“The plan will make a world of difference for undocumented construction workers,” Said Haeyoung Yoon, deputy program director of the advocacy group National Employment Law Project.

“Undocumented workers live in a culture of fear because unscrupulous employers often use immigration status to retaliate against workers who want to assert their rights,” she added. “The fact that they can work legally takes away that huge fear.”

But while immigration reform will likely help improve the bargaining power of undocumented construction workers, activists argue that more is needed to ensure they enjoy protections similar to their unionized peers. A particularly glaring issue is a lack of enforcement of safety regulations.

Even if undocumented immigrants don’t have to fear deportation, they still tend to have little job security and might still be reluctant to report unsafe conditions so as not to antagonize employers. Moreover, a lack of training and language barriers mean many workers don’t know what kind of safety regulations are mandatory, according to workers and activists.

New York State requires all construction workers to complete a 10-hour safety training by the Occupational Safety and Health Administration (OSHA), and its controversial Scaffold Law holds employers accountable for all fall-related injuries on their sites—regardless of whether they were actually at fault.

But while the laws are strict, enforcement is lacking. OSHA, the government body responsible for ensuring safe working conditions, is notoriously understaffed, leaving many sites uninspected. Moreover, its fines and temporary work-stop orders often do little to deter bad behavior and OSHA’s list of repeat offenders is long. According to activists, a flourishing black market for fake OSHA-10 training certificates has sprung up. A report by the advocacy group Public Citizen found that 72 percent of construction-site deaths in New York City in 2011 and 2012 occurred on sites where workers had not participated in state-approved safety training.

NGOs have filled some of that vacuum. The Brooklyn-based Worker’s Justice Project, for example, acts as a kind of union surrogate for immigrants, offering OSHA-10 classes, conducting safety audits of sites and bargaining with employers to ensure workers receive adequate wages. Ligia Guallpa, the daughter of a former construction worker who immigrated from Ecuador, runs the NGO out of a shipping container turned makeshift office in Bensonhurst. She is currently arranging legal help for Pablo, who hopes to be compensated for his injuries.

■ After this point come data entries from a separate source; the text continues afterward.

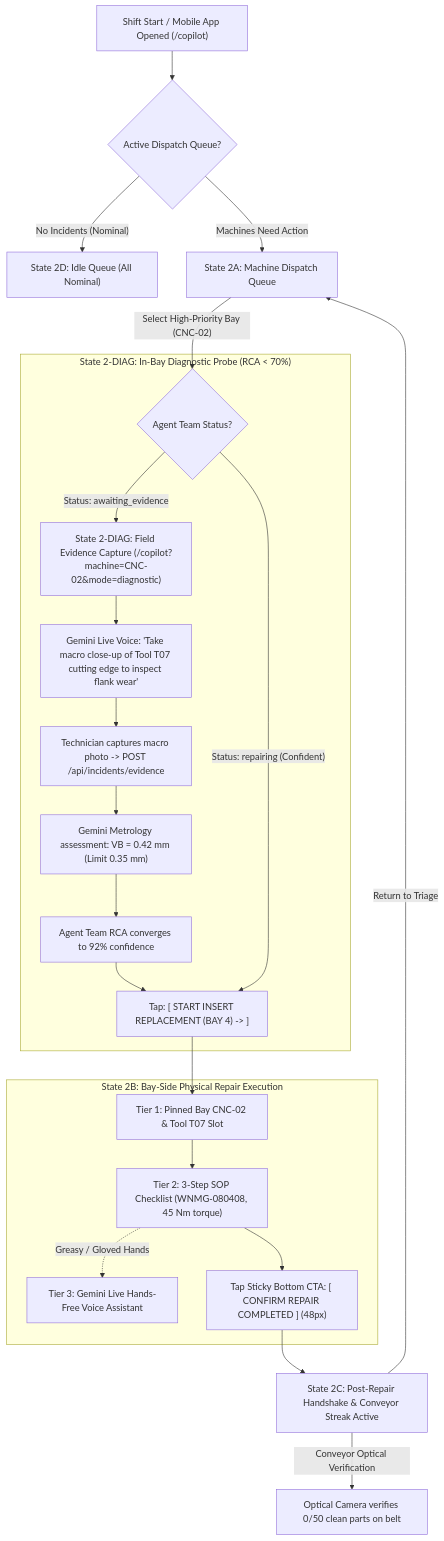
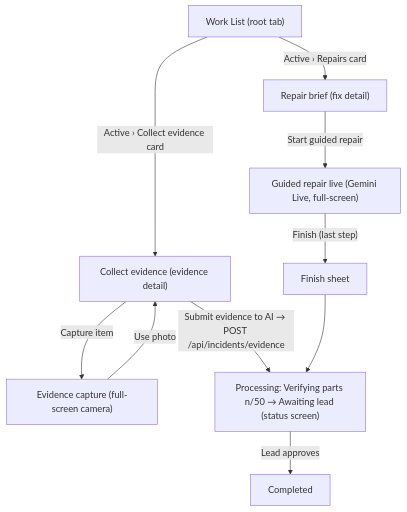
Before and after one commit to vanduc2514/hackathon-builder-cup-manufacturing-anomaly: the diagram in docs/wireframes/02_technician_copilot.md, drawn with Mermaid. The commit also changed other lines of this file and 7 other files, not shown here.

````diff
--- a/docs/wireframes/02_technician_copilot.md
+++ b/docs/wireframes/02_technician_copilot.md
@@ -16,28 +15,12 @@
 ```mermaid
 flowchart TD
-    A["Shift Start / Mobile App Opened (/copilot)"] --> B{"Active Dispatch Queue?"}
-    B -->|"No Incidents (Nominal)"| C["State 2D: Idle Queue (All Nominal)"]
-    B -->|"Machines Need Action"| D["State 2A: Machine Dispatch Queue"]
-    D -->|"Select High-Priority Bay (CNC-02)"| E{"Agent Team Status?"}
-    
-    subgraph S2_DIAG ["State 2-DIAG: In-Bay Diagnostic Probe (RCA < 70%)"]
-        E -->|"Status: awaiting_evidence"| F["State 2-DIAG: Field Evidence Capture (/copilot?machine=CNC-02&mode=diagnostic)"]
-        F --> F1["Gemini Live Voice: 'Take macro close-up of Tool T07 cutting edge to inspect flank wear'"]
-        F1 --> F2["Technician captures macro photo -> POST /api/incidents/evidence"]
-        F2 --> F3["Gemini Metrology assessment: VB = 0.42 mm (Limit 0.35 mm)"]
-        F3 --> F4["Agent Team RCA converges to 92% confidence"]
-        F4 --> G["Tap: [ START INSERT REPLACEMENT (BAY 4) -> ]"]
-    end
-    
-    subgraph S2B ["State 2B: Bay-Side Physical Repair Execution"]
-        E -->|"Status: repairing (Confident)"| G
-        G --> H1["Tier 1: Pinned Bay CNC-02 & Tool T07 Slot"]
-        H1 --> H2["Tier 2: 3-Step SOP Checklist (WNMG-080408, 45 Nm torque)"]
-        H2 -.->|"Greasy / Gloved Hands"| H3["Tier 3: Gemini Live Hands-Free Voice Assistant"]
-        H2 --> H4["Tap Sticky Bottom CTA: [ CONFIRM REPAIR COMPLETED ] (48px)"]
-    end
-    
-    H4 --> I["State 2C: Post-Repair Handshake & Conveyor Streak Active"]
-    I -->|"Conveyor Optical Verification"| J["Optical Camera verifies 0/50 clean parts on belt"]
-    I -->|"Return to Triage"| D
+    A["Work List (root tab)"] -->|"Active › Collect evidence card"| B["Collect evidence (evidence detail)"]
+    B -->|"Capture item"| C["Evidence capture (full-screen camera)"]
+    C -->|"Use photo"| B
+    B -->|"Submit evidence to AI → POST /api/incidents/evidence"| P
+    A -->|"Active › Repairs card"| D["Repair brief (fix detail)"]
+    D -->|"Start guided repair"| E["Guided repair live (Gemini Live, full-screen)"]
+    E -->|"Finish (last step)"| F["Finish sheet"]
+    F --> P["Processing: Verifying parts n/50 → Awaiting lead (status screen)"]
+    P -->|"Lead approves"| G["Completed"]
 ```
````
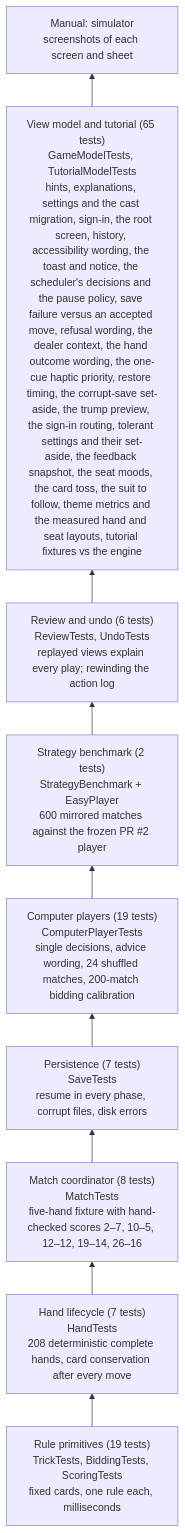
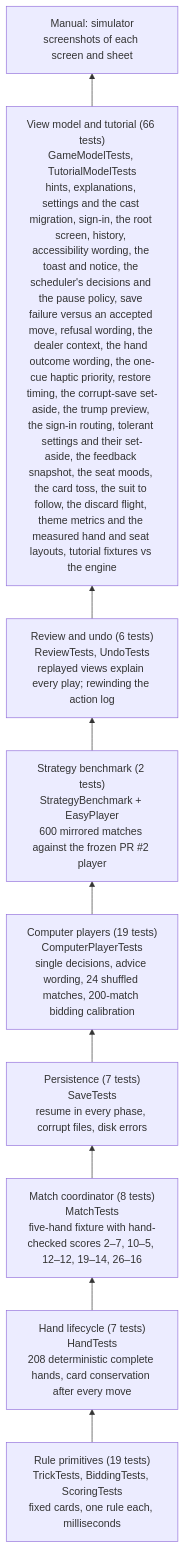
One commit to cmurphy1140/catch-5 changed the first of 2 diagrams in docs/testing.md. Above: the diagram before and after it, drawn with Mermaid. The commit also changed other lines of this file and 7 other files, not shown here.

````diff
--- a/docs/testing.md
+++ b/docs/testing.md
@@ -40,13 +40,13 @@
 ```mermaid
 flowchart BT
     L1["Rule primitives (19 tests)<br/>TrickTests, BiddingTests, ScoringTests<br/>fixed cards, one rule each, milliseconds"]
     L2["Hand lifecycle (7 tests)<br/>HandTests<br/>208 deterministic complete hands, card conservation after every move"]
     L3["Match coordinator (8 tests)<br/>MatchTests<br/>five-hand fixture with hand-checked scores 2–7, 10–5, 12–12, 19–14, 26–16"]
     L4["Persistence (7 tests)<br/>SaveTests<br/>resume in every phase, corrupt files, disk errors"]
     L5["Computer players (19 tests)<br/>ComputerPlayerTests<br/>single decisions, advice wording, 24 shuffled matches, 200-match bidding calibration"]
     L5b["Strategy benchmark (2 tests)<br/>StrategyBenchmark + EasyPlayer<br/>600 mirrored matches against the frozen PR #2 player"]
     L5c["Review and undo (6 tests)<br/>ReviewTests, UndoTests<br/>replayed views explain every play; rewinding the action log"]
-    L6["View model and tutorial (65 tests)<br/>GameModelTests, TutorialModelTests<br/>hints, explanations, settings and the cast migration, sign-in, the root screen, history, accessibility wording, the toast and notice, the scheduler's decisions and the pause policy, save failure versus an accepted move, refusal wording, the dealer context, the hand outcome wording, the one-cue haptic priority, restore timing, the corrupt-save set-aside, the trump preview, the sign-in routing, tolerant settings and their set-aside, the feedback snapshot, the seat moods, the card toss, the suit to follow, theme metrics and the measured hand and seat layouts, tutorial fixtures vs the engine"]
+    L6["View model and tutorial (66 tests)<br/>GameModelTests, TutorialModelTests<br/>hints, explanations, settings and the cast migration, sign-in, the root screen, history, accessibility wording, the toast and notice, the scheduler's decisions and the pause policy, save failure versus an accepted move, refusal wording, the dealer context, the hand outcome wording, the one-cue haptic priority, restore timing, the corrupt-save set-aside, the trump preview, the sign-in routing, tolerant settings and their set-aside, the feedback snapshot, the seat moods, the card toss, the suit to follow, the discard flight, theme metrics and the measured hand and seat layouts, tutorial fixtures vs the engine"]
     L7["Manual: simulator<br/>screenshots of each screen and sheet"]
     L1 --> L2 --> L3 --> L4 --> L5 --> L5b --> L5c --> L6 --> L7
 ```
````
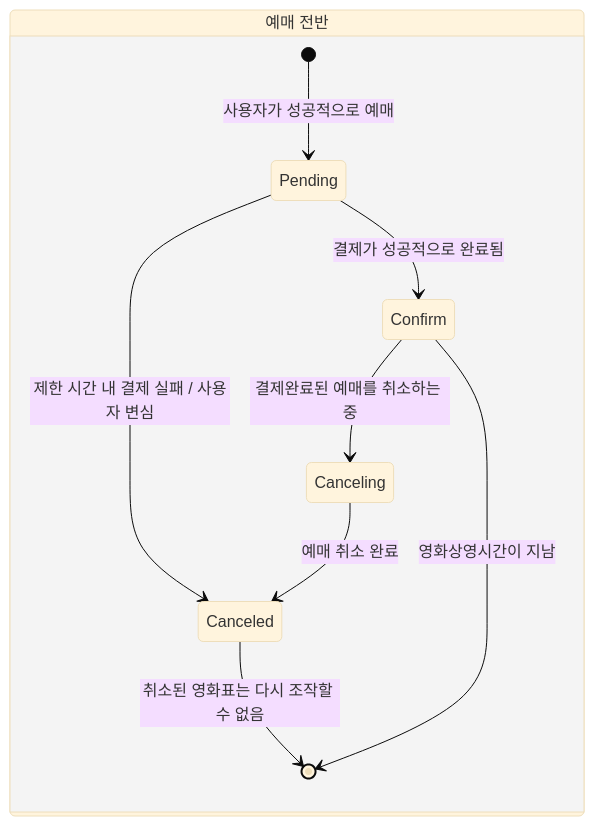
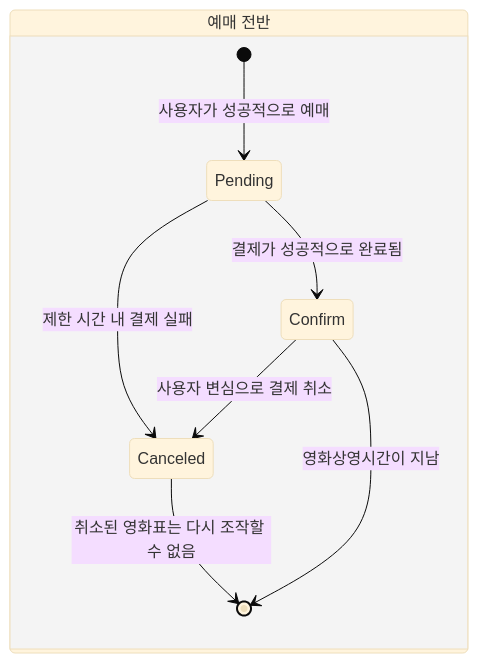
The first of 11 diagrams in README.md (js990311/reservation-movie), drawn with Mermaid (base theme) before and after one commit. The commit also changed other lines of this file and 9 other files, not shown here.

````diff
--- a/README.md
+++ b/README.md
@@ -5,12 +5,11 @@
 ```mermaid
 stateDiagram-v2
         state "예매 전반" as Reservation{
             [*] --> Pending : 사용자가 성공적으로 예매
-            Pending --> Canceled : 제한 시간 내 결제 실패 / 사용자 변심
+            Pending --> Canceled : 제한 시간 내 결제 실패
             Pending --> Confirm : 결제가 성공적으로 완료됨
-            Confirm --> Canceling : 결제완료된 예매를 취소하는 중
-            Canceling --> Canceled : 예매 취소 완료
+            Confirm --> Canceled : 사용자 변심으로 결제 취소
             Confirm --> [*] : 영화상영시간이 지남
             Canceled --> [*] : 취소된 영화표는 다시 조작할 수 없음
         }
 ```
````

But NGOs still only reach a fraction of the workforce. In order to ensure safe conditions for all workers, stricter laws and public oversight are needed, activists argue. NYCOSH’s 2014 report on workplace deaths calls for an increase in the number of public safety inspectors and a minimum $50,000 fine for any safety violation that causes the death of a worker.

In the meantime, many undocumented immigrants are trapped with two bad choices: complain about unsafe conditions and risk getting fired, or keep working and risk a potentially devastating injury. Jose, a 31-year-old undocumented immigrant from Ecuador, chose the former option and hasn’t regretted it.

Jose spent the past spring installing floors in a high-rise luxury condo building in downtown Manhattan. He recalls carrying heavy plywood planks on the building’s 23rd floor, trying not to trip over the numerous nails sticking out of the scaffolding. He says he was given a harness, but it wasn’t connected to anything.

He repeatedly complained to his employer about the unsafe working conditions, but his co-workers, mainly undocumented immigrants, were loath to join him. “Of course they wouldn’t speak up. Whenever workers started to argue our employer would threaten to fire them and tell them there were many other people that wanted the job,” he said.

Eventually Jose decided to quit the job and has since found a safer construction job on Long Island. “I had arguments with the employer and the foreman. I told them that I’m not their slave and that I’m here to work safely,” he recalled. “I was lucky I didn’t get injured before I left.”